Our analysis begins with the procedural aspect of this case. As a general rule, summary judgment pursuant to CPLR 3212 is premature prior to issue having been joined by service of an answer (see Lockheed Martin Corp. v Aatlas Commerce, Inc., 283 AD2d 801, 802 [2001]). A court may, however, by giving appropriate notice pursuant to CPLR 3211 (c), treat a CPLR 3211 motion as one for summary judgment (see id. at 802). A recognized exception to the notice requirement is found in cases where the parties have laid bare their proof and deliberately charted a summary judgment course (see id. at 802-803; Four Seasons Hotels v Vinnik, 127 AD2d 310, 320 [1987]). Although plaintiff's counsel notes that issue has not been joined or discovery completed, opposition to the motion is predicated on the existence of issues of fact, i.e., (1) whether the terms of plaintiff's employment require either three months or six months notice of termination and (2) whether defendant was genuinely dissatisfied with plaintiff's performance. Moreover, both parties have submitted all of the documentary evidence concerning this dispute, clearly charting a summary judgment course. Therefore, Supreme Court properly decided the motion as one for summary judgment.
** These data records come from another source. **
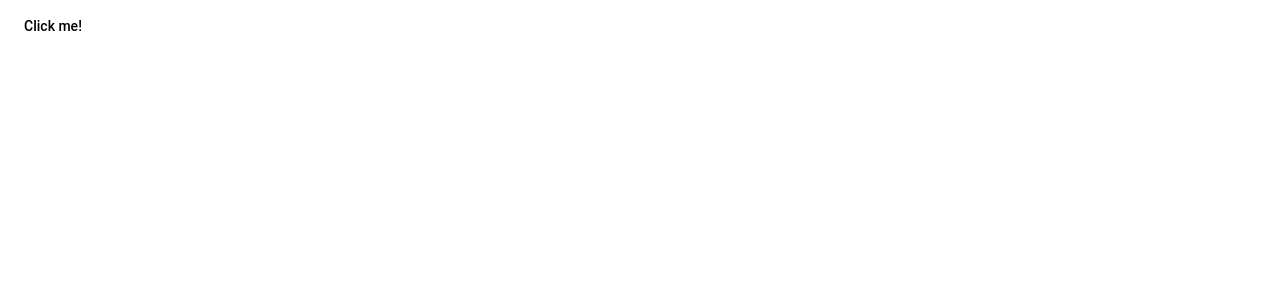
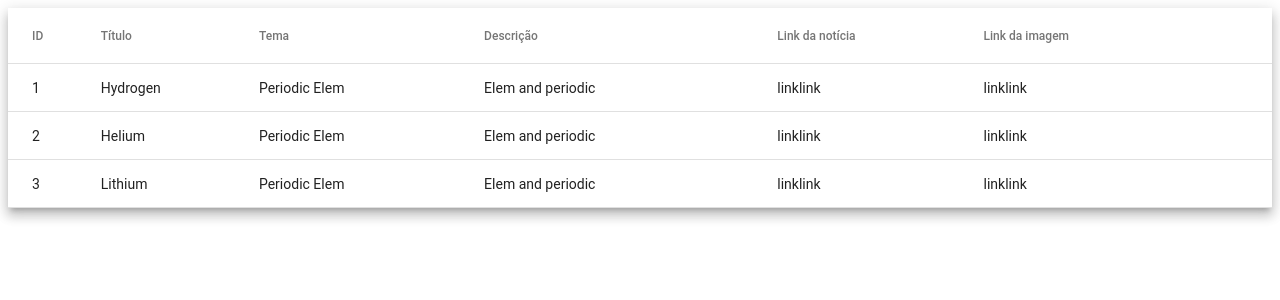
Before and after one commit to AndersonVidal/Casper, an Angular app in the folder casper-frontend/: page / in a window 1280 px wide. Shown: the top 300 px of the page. Built offline with nearby package versions, Linux system fonts and the light colour scheme.

Commit message:
table component

```diff
--- a/casper-frontend/src/app/app.component.html
+++ b/casper-frontend/src/app/app.component.html
@@ -1,4 +1,3 @@
 <!--The content below is only a placeholder and can be replaced.-->
-<button mat-button>Click me!</button>
-
+<app-notice-table></app-notice-table>
 <router-outlet></router-outlet>
--- a/casper-frontend/src/app/app.module.ts
+++ b/casper-frontend/src/app/app.module.ts
@@ -3,6 +3,7 @@ import { NgModule } from '@angular/core';
 import { BrowserAnimationsModule } from '@angular/platform-browser/animations';
 import { MatButtonModule } from '@angular/material/button';
 import { MatCheckboxModule } from '@angular/material/checkbox';
+import { MatTableModule } from '@angular/material/table';
 import { AppRoutingModule } from './app-routing.module';
 import { AppComponent } from './app.component';
 import { NoticeTableComponent } from './notice-table/notice-table.component';
@@ -17,7 +18,8 @@ import { NoticeTableComponent } from './notice-table/notice-table.component';
     AppRoutingModule,
     BrowserAnimationsModule,
     MatButtonModule,
-    MatCheckboxModule
+    MatCheckboxModule,
+    MatTableModule
   ],
   providers: [],
   bootstrap: [AppComponent]
--- a/casper-frontend/src/app/notice-table/notice-table.component.html
+++ b/casper-frontend/src/app/notice-table/notice-table.component.html
@@ -1 +1,35 @@
-<p>notice-table works!</p>
+<table mat-table [dataSource]="dataSource" class="mat-elevation-z8">
+
+    <ng-container matColumnDef="id">
+      <th mat-header-cell *matHeaderCellDef> ID </th>
+      <td mat-cell *matCellDef="let element"> {{element.id}} </td>
+    </ng-container>
+
+    <ng-container matColumnDef="title">
+      <th mat-header-cell *matHeaderCellDef> Título </th>
+      <td mat-cell *matCellDef="let element"> {{element.title}} </td>
+    </ng-container>
+
+    <ng-container matColumnDef="topic">
+      <th mat-header-cell *matHeaderCellDef> Tema </th>
+      <td mat-cell *matCellDef="let element"> {{element.topic}} </td>
+    </ng-container>
+
+    <ng-container matColumnDef="description">
+      <th mat-header-cell *matHeaderCellDef> Descrição </th>
+      <td mat-cell *matCellDef="let element"> {{element.description}} </td>
+    </ng-container>
+
+    <ng-container matColumnDef="notice_url">
+        <th mat-header-cell *matHeaderCellDef> Link da notícia </th>
+        <td mat-cell *matCellDef="let element"> {{element.notice_url}} </td>
+    </ng-container>
+
+    <ng-container matColumnDef="image_url">
+        <th mat-header-cell *matHeaderCellDef> Link da imagem </th>
+        <td mat-cell *matCellDef="let element"> {{element.image_url}} </td>
+    </ng-container>
+
+    <tr mat-header-row *matHeaderRowDef="displayedColumns"></tr>
+    <tr mat-row *matRowDef="let row; columns: displayedColumns;"></tr>
+  </table>
--- a/casper-frontend/src/app/notice-table/notice-table.component.scss
+++ b/casper-frontend/src/app/notice-table/notice-table.component.scss
@@ -0,0 +1,3 @@
+table {
+    width: 100%;
+}
--- a/casper-frontend/src/app/notice-table/notice-table.component.ts
+++ b/casper-frontend/src/app/notice-table/notice-table.component.ts
@@ -1,11 +1,40 @@
 import { Component, OnInit } from '@angular/core';
 
-export interface PeriodicElement {
-  Título: string;
-  position: number;
-  weight: number;
-  symbol: string;
+export interface Notice {
+  id: number;
+  title: string;
+  topic: string;
+  description: string;
+  notice_url: string;
+  image_url: string;
 }
+
+const NOTICE_DATA: Notice[] = [
+  {
+    id: 1,
+    title: 'Hydrogen',
+    topic: 'Periodic Elem',
+    description: 'Elem and periodic',
+    notice_url: 'linklink',
+    image_url: 'linklink'
+  },
+  {
+    id: 2,
+    title: 'Helium',
+    topic: 'Periodic Elem',
+    description: 'Elem and periodic',
+    notice_url: 'linklink',
+    image_url: 'linklink'
+  },
+  {
+    id: 3,
+    title: 'Lithium',
+    topic: 'Periodic Elem',
+    description: 'Elem and periodic',
+    notice_url: 'linklink',
+    image_url: 'linklink'
+  },
+];
 
 @Component({
   selector: 'app-notice-table',
@@ -19,4 +48,6 @@ export class NoticeTableComponent implements OnInit {
   ngOnInit() {
   }
 
+  displayedColumns: string[] = ['id', 'title', 'topic', 'description', 'notice_url', 'image_url'];
+  dataSource = NOTICE_DATA;
 }
```
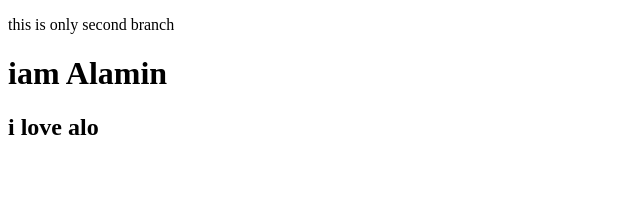
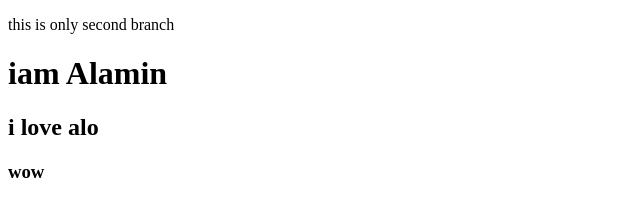
Before and after one commit to miaAlamin/oooo, a plain HTML site: page index.html in a window 1280 px wide. Shown: the full height of the page, 0-640 px from the left. Drawn offline with Linux system fonts and the light colour scheme.

Commit message:
Update index.html

```diff
--- a/index.html
+++ b/index.html
@@ -10,5 +10,6 @@
     <p>this is only second branch</p>
     <h1>iam Alamin</h1>
     <h2>i love alo</h2>
+    <h3>wow</h3>
 </body>
 </html>
```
As a substantive matter, the issues raised by plaintiff are not relevant to the disposition of this case. It is axiomatic that when an employment contract contains a fixed term, the employment terminates on the date specified in the contract (see Rosen v Vassar Coll., 135 AD2d 248, 251 [1988], lv denied 72 NY2d 805 [1988]; Bradley v New York Univ., 124 NYS2d 238, 241 [1953], affd 283 App Div 671 [1954], affd 307 NY 620 [1954]; see also Zador v Millard Fillmore Hosp., 261 AD2d 876, 877 [1999], lv denied 93 NY2d 816 [1999]; De Simone v Siena Coll., 243 AD2d 1037, 1038 [1997]). However, if the contract contains a clause obligating the employer to give the employee notice that the contract will not be renewed, the employer breaches the contract if there is a failure to comply with the notice requirement (see De Simone v Siena Coll., supra at 1038; De Simone v Skidmore Coll., 159 AD2d 926, 927 [1990]).

Here, "[p]laintiff was employed for the full time for which she had been hired and was paid accordingly. Defendant promised no more than that" (Brumbach v Rensselaer Polytechnic Inst., 126 AD2d 841, 842 [1987] [citation omitted]; see De Simone v Siena Coll., supra at 1038). Specifically, plaintiff's contract was for a definite term expiring on August 31, 2006. Although the contract provided that, "[u]nder normal circumstances, notice of continuation, alteration, or non-renewal will be issued no later than June 1, 2006," the fact that plaintiff was previously placed on probation for performance deficiencies cannot be considered normal circumstances and, in any event, this contract provision in no way bound defendant to give three months notice of nonrenewal (see De Simone v Siena Coll., supra at 1038; Brumbach v Rensselaer Polytechnic Inst., supra at 842).

Plaintiff's employment was not prematurely terminated during the course of her contractual term of appointment nor, as the documentary evidence establishes, was the position eliminated. Thus, none of the termination provisions of the contract was triggered. As defendant fulfilled its obligations under the contract, Supreme Court properly granted the motion for summary judgment dismissing the complaint. Plaintiff's other arguments have been considered and either lack merit or have not been preserved for appellate review. [*3]

Crew III, J.P., Peters, Carpinello and Kane, JJ., concur. Ordered that the order is affirmed, with costs.